== TASK STATEMENT ==
Of the lines in the listing below, count those containing "website". Provide the count and nothing else.

Top of INPUT DATA

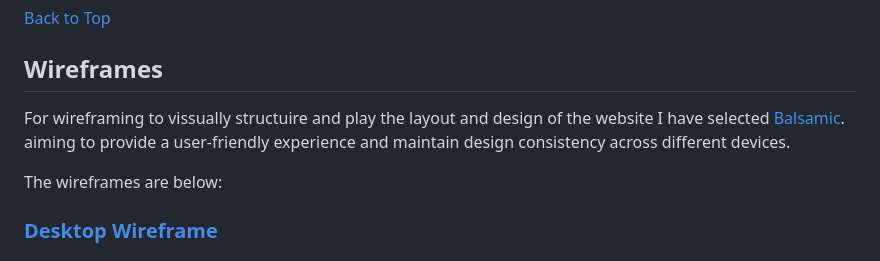
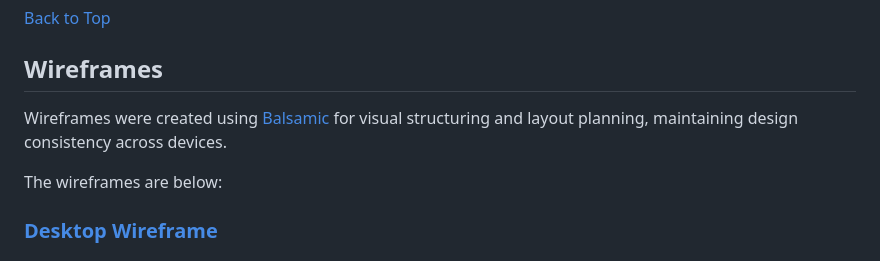
Before and after one commit to xttrust/Tech-Master-Quiz, a Markdown page: README.md, the part around the change. GitHub-like rendering.

Commit message:
README: refactoring wireframes

```diff
--- a/README.md
+++ b/README.md
@@ -148,7 +148,7 @@ The website will follow a mobile-first strategy, the main target is to create a
 
 ## Wireframes
 
-For wireframing to vissually structuire and play the layout and design of the website I have selected [Balsamic](https://balsamiq.com/wireframes/ "Balsamic"). aiming to provide a user-friendly experience and maintain design consistency across different devices.
+Wireframes were created using [Balsamic](https://balsamiq.com/wireframes/ "Balsamic") for visual structuring and layout planning, maintaining design consistency across devices.
 
 The wireframes are below:
 
```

Bottom of INPUT DATA

== RESPONSE ==
2